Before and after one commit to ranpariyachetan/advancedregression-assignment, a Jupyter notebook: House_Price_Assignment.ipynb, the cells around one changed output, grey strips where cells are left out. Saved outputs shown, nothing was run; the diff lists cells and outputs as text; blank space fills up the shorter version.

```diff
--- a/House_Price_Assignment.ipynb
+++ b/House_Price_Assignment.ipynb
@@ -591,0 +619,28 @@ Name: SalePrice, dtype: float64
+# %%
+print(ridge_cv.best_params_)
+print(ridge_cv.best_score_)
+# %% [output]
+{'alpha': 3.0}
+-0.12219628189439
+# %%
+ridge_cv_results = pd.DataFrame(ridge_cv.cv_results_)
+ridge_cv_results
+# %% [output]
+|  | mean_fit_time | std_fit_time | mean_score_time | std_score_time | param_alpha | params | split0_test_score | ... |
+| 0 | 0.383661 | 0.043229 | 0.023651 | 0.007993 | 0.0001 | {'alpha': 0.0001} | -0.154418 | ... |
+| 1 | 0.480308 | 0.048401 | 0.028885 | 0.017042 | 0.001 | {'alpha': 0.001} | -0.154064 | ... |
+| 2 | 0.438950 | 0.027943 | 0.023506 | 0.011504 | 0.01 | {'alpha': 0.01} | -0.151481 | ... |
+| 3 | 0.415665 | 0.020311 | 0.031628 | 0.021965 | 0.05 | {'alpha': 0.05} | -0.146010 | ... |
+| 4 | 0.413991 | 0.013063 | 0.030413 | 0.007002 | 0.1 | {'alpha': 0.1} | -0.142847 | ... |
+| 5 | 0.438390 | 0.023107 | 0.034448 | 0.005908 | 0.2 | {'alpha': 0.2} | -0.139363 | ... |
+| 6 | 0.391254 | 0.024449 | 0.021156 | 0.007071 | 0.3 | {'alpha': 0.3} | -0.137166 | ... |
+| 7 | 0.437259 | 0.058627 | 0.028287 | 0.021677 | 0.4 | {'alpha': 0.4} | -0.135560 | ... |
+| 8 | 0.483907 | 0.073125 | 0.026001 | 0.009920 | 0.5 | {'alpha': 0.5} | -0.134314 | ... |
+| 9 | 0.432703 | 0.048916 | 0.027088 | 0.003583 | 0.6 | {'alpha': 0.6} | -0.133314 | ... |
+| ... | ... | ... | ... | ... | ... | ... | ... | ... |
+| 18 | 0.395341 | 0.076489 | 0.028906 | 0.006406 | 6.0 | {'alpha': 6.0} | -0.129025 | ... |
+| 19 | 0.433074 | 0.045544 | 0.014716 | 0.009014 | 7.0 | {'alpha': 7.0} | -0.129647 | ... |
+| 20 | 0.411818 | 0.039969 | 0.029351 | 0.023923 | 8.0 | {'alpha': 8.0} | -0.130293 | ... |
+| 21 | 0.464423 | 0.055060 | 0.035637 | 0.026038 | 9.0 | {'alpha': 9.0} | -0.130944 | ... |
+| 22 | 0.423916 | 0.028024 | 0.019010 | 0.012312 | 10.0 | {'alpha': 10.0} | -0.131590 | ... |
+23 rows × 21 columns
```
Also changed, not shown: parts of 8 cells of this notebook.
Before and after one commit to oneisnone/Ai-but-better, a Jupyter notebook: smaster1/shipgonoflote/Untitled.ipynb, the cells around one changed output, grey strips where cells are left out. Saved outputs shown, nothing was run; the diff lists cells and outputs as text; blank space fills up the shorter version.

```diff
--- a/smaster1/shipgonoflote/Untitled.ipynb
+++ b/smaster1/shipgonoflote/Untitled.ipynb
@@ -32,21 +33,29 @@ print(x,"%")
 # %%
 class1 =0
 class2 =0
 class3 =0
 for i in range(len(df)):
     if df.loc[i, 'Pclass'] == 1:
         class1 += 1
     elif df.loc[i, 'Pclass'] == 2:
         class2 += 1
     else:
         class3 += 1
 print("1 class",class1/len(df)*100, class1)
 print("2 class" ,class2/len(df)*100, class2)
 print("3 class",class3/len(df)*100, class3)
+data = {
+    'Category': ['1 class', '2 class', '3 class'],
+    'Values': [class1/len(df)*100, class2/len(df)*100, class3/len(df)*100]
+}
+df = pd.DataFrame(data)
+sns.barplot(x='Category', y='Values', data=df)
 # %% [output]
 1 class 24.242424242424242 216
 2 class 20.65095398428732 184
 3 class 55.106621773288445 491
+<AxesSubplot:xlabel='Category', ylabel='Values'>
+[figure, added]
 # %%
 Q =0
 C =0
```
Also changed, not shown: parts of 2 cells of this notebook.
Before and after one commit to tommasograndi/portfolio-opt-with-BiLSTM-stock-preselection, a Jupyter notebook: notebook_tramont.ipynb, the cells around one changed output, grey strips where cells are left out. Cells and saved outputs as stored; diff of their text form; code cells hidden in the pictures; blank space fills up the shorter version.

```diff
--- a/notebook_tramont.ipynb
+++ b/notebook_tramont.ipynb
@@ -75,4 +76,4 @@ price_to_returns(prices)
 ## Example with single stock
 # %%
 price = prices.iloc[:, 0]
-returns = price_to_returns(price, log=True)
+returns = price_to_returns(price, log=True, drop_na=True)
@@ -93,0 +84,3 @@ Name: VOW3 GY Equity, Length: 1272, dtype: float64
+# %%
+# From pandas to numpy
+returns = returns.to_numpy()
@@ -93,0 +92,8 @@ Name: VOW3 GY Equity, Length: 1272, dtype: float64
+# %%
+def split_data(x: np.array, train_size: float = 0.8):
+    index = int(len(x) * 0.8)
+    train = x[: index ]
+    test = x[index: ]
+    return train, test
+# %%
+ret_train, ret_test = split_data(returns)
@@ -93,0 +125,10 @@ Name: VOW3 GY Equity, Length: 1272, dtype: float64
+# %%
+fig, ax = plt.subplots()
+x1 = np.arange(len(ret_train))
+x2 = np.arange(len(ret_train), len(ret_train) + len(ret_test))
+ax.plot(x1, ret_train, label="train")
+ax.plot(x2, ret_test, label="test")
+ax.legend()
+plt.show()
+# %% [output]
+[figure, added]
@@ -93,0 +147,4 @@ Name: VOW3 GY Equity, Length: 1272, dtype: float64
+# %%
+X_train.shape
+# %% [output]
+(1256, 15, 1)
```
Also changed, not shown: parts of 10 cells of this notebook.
· · ·
All of the lines above must be returned exactly as they stand.

Output:
Before and after one commit to ranpariyachetan/advancedregression-assignment, a Jupyter notebook: House_Price_Assignment.ipynb, the cells around one changed output, grey strips where cells are left out. Saved outputs shown, nothing was run; the diff lists cells and outputs as text; blank space fills up the shorter version.

```diff
--- a/House_Price_Assignment.ipynb
+++ b/House_Price_Assignment.ipynb
@@ -591,0 +619,28 @@ Name: SalePrice, dtype: float64
+# %%
+print(ridge_cv.best_params_)
+print(ridge_cv.best_score_)
+# %% [output]
+{'alpha': 3.0}
+-0.12219628189439
+# %%
+ridge_cv_results = pd.DataFrame(ridge_cv.cv_results_)
+ridge_cv_results
+# %% [output]
+|  | mean_fit_time | std_fit_time | mean_score_time | std_score_time | param_alpha | params | split0_test_score | ... |
+| 0 | 0.383661 | 0.043229 | 0.023651 | 0.007993 | 0.0001 | {'alpha': 0.0001} | -0.154418 | ... |
+| 1 | 0.480308 | 0.048401 | 0.028885 | 0.017042 | 0.001 | {'alpha': 0.001} | -0.154064 | ... |
+| 2 | 0.438950 | 0.027943 | 0.023506 | 0.011504 | 0.01 | {'alpha': 0.01} | -0.151481 | ... |
+| 3 | 0.415665 | 0.020311 | 0.031628 | 0.021965 | 0.05 | {'alpha': 0.05} | -0.146010 | ... |
+| 4 | 0.413991 | 0.013063 | 0.030413 | 0.007002 | 0.1 | {'alpha': 0.1} | -0.142847 | ... |
+| 5 | 0.438390 | 0.023107 | 0.034448 | 0.005908 | 0.2 | {'alpha': 0.2} | -0.139363 | ... |
+| 6 | 0.391254 | 0.024449 | 0.021156 | 0.007071 | 0.3 | {'alpha': 0.3} | -0.137166 | ... |
+| 7 | 0.437259 | 0.058627 | 0.028287 | 0.021677 | 0.4 | {'alpha': 0.4} | -0.135560 | ... |
+| 8 | 0.483907 | 0.073125 | 0.026001 | 0.009920 | 0.5 | {'alpha': 0.5} | -0.134314 | ... |
+| 9 | 0.432703 | 0.048916 | 0.027088 | 0.003583 | 0.6 | {'alpha': 0.6} | -0.133314 | ... |
+| ... | ... | ... | ... | ... | ... | ... | ... | ... |
+| 18 | 0.395341 | 0.076489 | 0.028906 | 0.006406 | 6.0 | {'alpha': 6.0} | -0.129025 | ... |
+| 19 | 0.433074 | 0.045544 | 0.014716 | 0.009014 | 7.0 | {'alpha': 7.0} | -0.129647 | ... |
+| 20 | 0.411818 | 0.039969 | 0.029351 | 0.023923 | 8.0 | {'alpha': 8.0} | -0.130293 | ... |
+| 21 | 0.464423 | 0.055060 | 0.035637 | 0.026038 | 9.0 | {'alpha': 9.0} | -0.130944 | ... |
+| 22 | 0.423916 | 0.028024 | 0.019010 | 0.012312 | 10.0 | {'alpha': 10.0} | -0.131590 | ... |
+23 rows × 21 columns
```
Also changed, not shown: parts of 8 cells of this notebook.
Before and after one commit to oneisnone/Ai-but-better, a Jupyter notebook: smaster1/shipgonoflote/Untitled.ipynb, the cells around one changed output, grey strips where cells are left out. Saved outputs shown, nothing was run; the diff lists cells and outputs as text; blank space fills up the shorter version.

```diff
--- a/smaster1/shipgonoflote/Untitled.ipynb
+++ b/smaster1/shipgonoflote/Untitled.ipynb
@@ -32,21 +33,29 @@ print(x,"%")
 # %%
 class1 =0
 class2 =0
 class3 =0
 for i in range(len(df)):
     if df.loc[i, 'Pclass'] == 1:
         class1 += 1
     elif df.loc[i, 'Pclass'] == 2:
         class2 += 1
     else:
         class3 += 1
 print("1 class",class1/len(df)*100, class1)
 print("2 class" ,class2/len(df)*100, class2)
 print("3 class",class3/len(df)*100, class3)
+data = {
+    'Category': ['1 class', '2 class', '3 class'],
+    'Values': [class1/len(df)*100, class2/len(df)*100, class3/len(df)*100]
+}
+df = pd.DataFrame(data)
+sns.barplot(x='Category', y='Values', data=df)
 # %% [output]
 1 class 24.242424242424242 216
 2 class 20.65095398428732 184
 3 class 55.106621773288445 491
+<AxesSubplot:xlabel='Category', ylabel='Values'>
+[figure, added]
 # %%
 Q =0
 C =0
```
Also changed, not shown: parts of 2 cells of this notebook.
Before and after one commit to tommasograndi/portfolio-opt-with-BiLSTM-stock-preselection, a Jupyter notebook: notebook_tramont.ipynb, the cells around one changed output, grey strips where cells are left out. Cells and saved outputs as stored; diff of their text form; code cells hidden in the pictures; blank space fills up the shorter version.

```diff
--- a/notebook_tramont.ipynb
+++ b/notebook_tramont.ipynb
@@ -75,4 +76,4 @@ price_to_returns(prices)
 ## Example with single stock
 # %%
 price = prices.iloc[:, 0]
-returns = price_to_returns(price, log=True)
+returns = price_to_returns(price, log=True, drop_na=True)
@@ -93,0 +84,3 @@ Name: VOW3 GY Equity, Length: 1272, dtype: float64
+# %%
+# From pandas to numpy
+returns = returns.to_numpy()
@@ -93,0 +92,8 @@ Name: VOW3 GY Equity, Length: 1272, dtype: float64
+# %%
+def split_data(x: np.array, train_size: float = 0.8):
+    index = int(len(x) * 0.8)
+    train = x[: index ]
+    test = x[index: ]
+    return train, test
+# %%
+ret_train, ret_test = split_data(returns)
@@ -93,0 +125,10 @@ Name: VOW3 GY Equity, Length: 1272, dtype: float64
+# %%
+fig, ax = plt.subplots()
+x1 = np.arange(len(ret_train))
+x2 = np.arange(len(ret_train), len(ret_train) + len(ret_test))
+ax.plot(x1, ret_train, label="train")
+ax.plot(x2, ret_test, label="test")
+ax.legend()
+plt.show()
+# %% [output]
+[figure, added]
@@ -93,0 +147,4 @@ Name: VOW3 GY Equity, Length: 1272, dtype: float64
+# %%
+X_train.shape
+# %% [output]
+(1256, 15, 1)
```
Also changed, not shown: parts of 10 cells of this notebook.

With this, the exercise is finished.